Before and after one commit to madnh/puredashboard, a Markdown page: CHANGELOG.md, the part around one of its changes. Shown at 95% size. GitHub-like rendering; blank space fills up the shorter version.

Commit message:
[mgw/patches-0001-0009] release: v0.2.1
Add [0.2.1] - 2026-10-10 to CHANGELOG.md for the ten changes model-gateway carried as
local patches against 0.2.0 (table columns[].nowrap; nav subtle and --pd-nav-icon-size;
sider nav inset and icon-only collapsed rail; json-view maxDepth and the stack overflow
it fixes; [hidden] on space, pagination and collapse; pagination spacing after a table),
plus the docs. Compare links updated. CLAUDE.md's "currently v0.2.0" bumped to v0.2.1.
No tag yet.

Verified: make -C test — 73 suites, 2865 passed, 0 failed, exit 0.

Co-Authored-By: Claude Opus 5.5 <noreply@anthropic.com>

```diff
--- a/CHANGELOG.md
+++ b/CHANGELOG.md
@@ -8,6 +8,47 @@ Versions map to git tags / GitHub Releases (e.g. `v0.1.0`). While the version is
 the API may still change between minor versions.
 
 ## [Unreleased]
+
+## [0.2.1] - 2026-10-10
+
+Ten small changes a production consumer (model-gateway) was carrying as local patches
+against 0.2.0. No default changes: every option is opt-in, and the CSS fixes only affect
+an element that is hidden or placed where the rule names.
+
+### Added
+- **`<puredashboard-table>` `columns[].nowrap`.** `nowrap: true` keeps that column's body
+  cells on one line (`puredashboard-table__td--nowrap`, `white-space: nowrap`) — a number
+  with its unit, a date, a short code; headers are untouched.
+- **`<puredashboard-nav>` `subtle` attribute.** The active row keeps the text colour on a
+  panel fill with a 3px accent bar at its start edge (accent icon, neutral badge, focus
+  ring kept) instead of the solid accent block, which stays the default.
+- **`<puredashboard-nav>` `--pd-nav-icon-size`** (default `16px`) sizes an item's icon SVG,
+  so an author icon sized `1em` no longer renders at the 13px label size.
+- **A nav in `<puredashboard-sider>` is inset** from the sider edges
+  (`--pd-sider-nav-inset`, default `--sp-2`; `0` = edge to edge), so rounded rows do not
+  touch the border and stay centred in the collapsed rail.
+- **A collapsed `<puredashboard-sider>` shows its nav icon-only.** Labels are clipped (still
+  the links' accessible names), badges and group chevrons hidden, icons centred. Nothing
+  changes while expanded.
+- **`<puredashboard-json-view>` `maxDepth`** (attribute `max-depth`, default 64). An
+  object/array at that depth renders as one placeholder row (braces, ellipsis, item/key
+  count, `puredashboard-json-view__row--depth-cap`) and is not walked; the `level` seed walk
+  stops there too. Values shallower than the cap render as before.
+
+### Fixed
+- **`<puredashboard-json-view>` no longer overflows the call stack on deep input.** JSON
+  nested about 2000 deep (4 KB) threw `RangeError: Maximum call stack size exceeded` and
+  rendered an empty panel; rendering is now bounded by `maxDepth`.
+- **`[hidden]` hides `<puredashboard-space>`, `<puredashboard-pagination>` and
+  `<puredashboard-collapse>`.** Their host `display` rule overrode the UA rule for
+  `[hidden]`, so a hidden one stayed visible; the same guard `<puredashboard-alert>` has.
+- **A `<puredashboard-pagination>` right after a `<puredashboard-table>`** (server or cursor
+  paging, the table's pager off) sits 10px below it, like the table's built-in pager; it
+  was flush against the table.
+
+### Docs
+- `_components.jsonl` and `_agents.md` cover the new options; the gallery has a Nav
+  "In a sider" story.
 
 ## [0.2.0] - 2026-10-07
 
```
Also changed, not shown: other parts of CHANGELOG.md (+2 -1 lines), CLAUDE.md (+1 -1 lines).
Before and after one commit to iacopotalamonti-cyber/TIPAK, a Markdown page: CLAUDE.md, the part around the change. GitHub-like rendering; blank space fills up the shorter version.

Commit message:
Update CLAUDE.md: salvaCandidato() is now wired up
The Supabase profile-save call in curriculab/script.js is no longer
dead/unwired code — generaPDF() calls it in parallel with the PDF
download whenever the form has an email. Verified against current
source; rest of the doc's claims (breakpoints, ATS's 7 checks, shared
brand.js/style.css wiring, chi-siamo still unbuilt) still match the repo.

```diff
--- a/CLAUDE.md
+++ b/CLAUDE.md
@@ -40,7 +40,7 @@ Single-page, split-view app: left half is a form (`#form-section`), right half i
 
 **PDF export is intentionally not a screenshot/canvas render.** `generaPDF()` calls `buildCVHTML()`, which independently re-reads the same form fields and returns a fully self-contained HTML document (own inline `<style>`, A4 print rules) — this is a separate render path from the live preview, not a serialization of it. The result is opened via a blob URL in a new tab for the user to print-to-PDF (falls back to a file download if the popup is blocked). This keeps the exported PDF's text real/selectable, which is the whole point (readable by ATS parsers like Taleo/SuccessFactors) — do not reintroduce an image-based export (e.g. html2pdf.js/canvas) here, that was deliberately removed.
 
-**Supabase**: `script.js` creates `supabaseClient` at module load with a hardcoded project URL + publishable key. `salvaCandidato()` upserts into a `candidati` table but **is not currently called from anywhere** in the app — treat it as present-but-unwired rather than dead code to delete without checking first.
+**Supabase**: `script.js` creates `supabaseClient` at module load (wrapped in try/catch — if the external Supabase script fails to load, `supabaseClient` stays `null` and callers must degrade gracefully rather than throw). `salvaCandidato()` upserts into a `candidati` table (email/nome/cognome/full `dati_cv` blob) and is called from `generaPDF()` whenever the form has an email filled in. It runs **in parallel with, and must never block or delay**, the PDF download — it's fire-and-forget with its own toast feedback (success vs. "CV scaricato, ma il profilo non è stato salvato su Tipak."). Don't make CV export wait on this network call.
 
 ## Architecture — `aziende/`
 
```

------------------------------------------------------------------------

> _WORK ORDER_:
Please output every record, keeping each line exact.

> _TASK RESPONSE_:
Before and after one commit to madnh/puredashboard, a Markdown page: CHANGELOG.md, the part around one of its changes. Shown at 95% size. GitHub-like rendering; blank space fills up the shorter version.

Commit message:
[mgw/patches-0001-0009] release: v0.2.1
Add [0.2.1] - 2026-10-10 to CHANGELOG.md for the ten changes model-gateway carried as
local patches against 0.2.0 (table columns[].nowrap; nav subtle and --pd-nav-icon-size;
sider nav inset and icon-only collapsed rail; json-view maxDepth and the stack overflow
it fixes; [hidden] on space, pagination and collapse; pagination spacing after a table),
plus the docs. Compare links updated. CLAUDE.md's "currently v0.2.0" bumped to v0.2.1.
No tag yet.

Verified: make -C test — 73 suites, 2865 passed, 0 failed, exit 0.

Co-Authored-By: Claude Opus 5.5 <noreply@anthropic.com>

```diff
--- a/CHANGELOG.md
+++ b/CHANGELOG.md
@@ -8,6 +8,47 @@ Versions map to git tags / GitHub Releases (e.g. `v0.1.0`). While the version is
 the API may still change between minor versions.
 
 ## [Unreleased]
+
+## [0.2.1] - 2026-10-10
+
+Ten small changes a production consumer (model-gateway) was carrying as local patches
+against 0.2.0. No default changes: every option is opt-in, and the CSS fixes only affect
+an element that is hidden or placed where the rule names.
+
+### Added
+- **`<puredashboard-table>` `columns[].nowrap`.** `nowrap: true` keeps that column's body
+  cells on one line (`puredashboard-table__td--nowrap`, `white-space: nowrap`) — a number
+  with its unit, a date, a short code; headers are untouched.
+- **`<puredashboard-nav>` `subtle` attribute.** The active row keeps the text colour on a
+  panel fill with a 3px accent bar at its start edge (accent icon, neutral badge, focus
+  ring kept) instead of the solid accent block, which stays the default.
+- **`<puredashboard-nav>` `--pd-nav-icon-size`** (default `16px`) sizes an item's icon SVG,
+  so an author icon sized `1em` no longer renders at the 13px label size.
+- **A nav in `<puredashboard-sider>` is inset** from the sider edges
+  (`--pd-sider-nav-inset`, default `--sp-2`; `0` = edge to edge), so rounded rows do not
+  touch the border and stay centred in the collapsed rail.
+- **A collapsed `<puredashboard-sider>` shows its nav icon-only.** Labels are clipped (still
+  the links' accessible names), badges and group chevrons hidden, icons centred. Nothing
+  changes while expanded.
+- **`<puredashboard-json-view>` `maxDepth`** (attribute `max-depth`, default 64). An
+  object/array at that depth renders as one placeholder row (braces, ellipsis, item/key
+  count, `puredashboard-json-view__row--depth-cap`) and is not walked; the `level` seed walk
+  stops there too. Values shallower than the cap render as before.
+
+### Fixed
+- **`<puredashboard-json-view>` no longer overflows the call stack on deep input.** JSON
+  nested about 2000 deep (4 KB) threw `RangeError: Maximum call stack size exceeded` and
+  rendered an empty panel; rendering is now bounded by `maxDepth`.
+- **`[hidden]` hides `<puredashboard-space>`, `<puredashboard-pagination>` and
+  `<puredashboard-collapse>`.** Their host `display` rule overrode the UA rule for
+  `[hidden]`, so a hidden one stayed visible; the same guard `<puredashboard-alert>` has.
+- **A `<puredashboard-pagination>` right after a `<puredashboard-table>`** (server or cursor
+  paging, the table's pager off) sits 10px below it, like the table's built-in pager; it
+  was flush against the table.
+
+### Docs
+- `_components.jsonl` and `_agents.md` cover the new options; the gallery has a Nav
+  "In a sider" story.
 
 ## [0.2.0] - 2026-10-07
 
```
Also changed, not shown: other parts of CHANGELOG.md (+2 -1 lines), CLAUDE.md (+1 -1 lines).
Before and after one commit to iacopotalamonti-cyber/TIPAK, a Markdown page: CLAUDE.md, the part around the change. GitHub-like rendering; blank space fills up the shorter version.

Commit message:
Update CLAUDE.md: salvaCandidato() is now wired up
The Supabase profile-save call in curriculab/script.js is no longer
dead/unwired code — generaPDF() calls it in parallel with the PDF
download whenever the form has an email. Verified against current
source; rest of the doc's claims (breakpoints, ATS's 7 checks, shared
brand.js/style.css wiring, chi-siamo still unbuilt) still match the repo.

```diff
--- a/CLAUDE.md
+++ b/CLAUDE.md
@@ -40,7 +40,7 @@ Single-page, split-view app: left half is a form (`#form-section`), right half i
 
 **PDF export is intentionally not a screenshot/canvas render.** `generaPDF()` calls `buildCVHTML()`, which independently re-reads the same form fields and returns a fully self-contained HTML document (own inline `<style>`, A4 print rules) — this is a separate render path from the live preview, not a serialization of it. The result is opened via a blob URL in a new tab for the user to print-to-PDF (falls back to a file download if the popup is blocked). This keeps the exported PDF's text real/selectable, which is the whole point (readable by ATS parsers like Taleo/SuccessFactors) — do not reintroduce an image-based export (e.g. html2pdf.js/canvas) here, that was deliberately removed.
 
-**Supabase**: `script.js` creates `supabaseClient` at module load with a hardcoded project URL + publishable key. `salvaCandidato()` upserts into a `candidati` table but **is not currently called from anywhere** in the app — treat it as present-but-unwired rather than dead code to delete without checking first.
+**Supabase**: `script.js` creates `supabaseClient` at module load (wrapped in try/catch — if the external Supabase script fails to load, `supabaseClient` stays `null` and callers must degrade gracefully rather than throw). `salvaCandidato()` upserts into a `candidati` table (email/nome/cognome/full `dati_cv` blob) and is called from `generaPDF()` whenever the form has an email filled in. It runs **in parallel with, and must never block or delay**, the PDF download — it's fire-and-forget with its own toast feedback (success vs. "CV scaricato, ma il profilo non è stato salvato su Tipak."). Don't make CV export wait on this network call.
 
 ## Architecture — `aziende/`
 
```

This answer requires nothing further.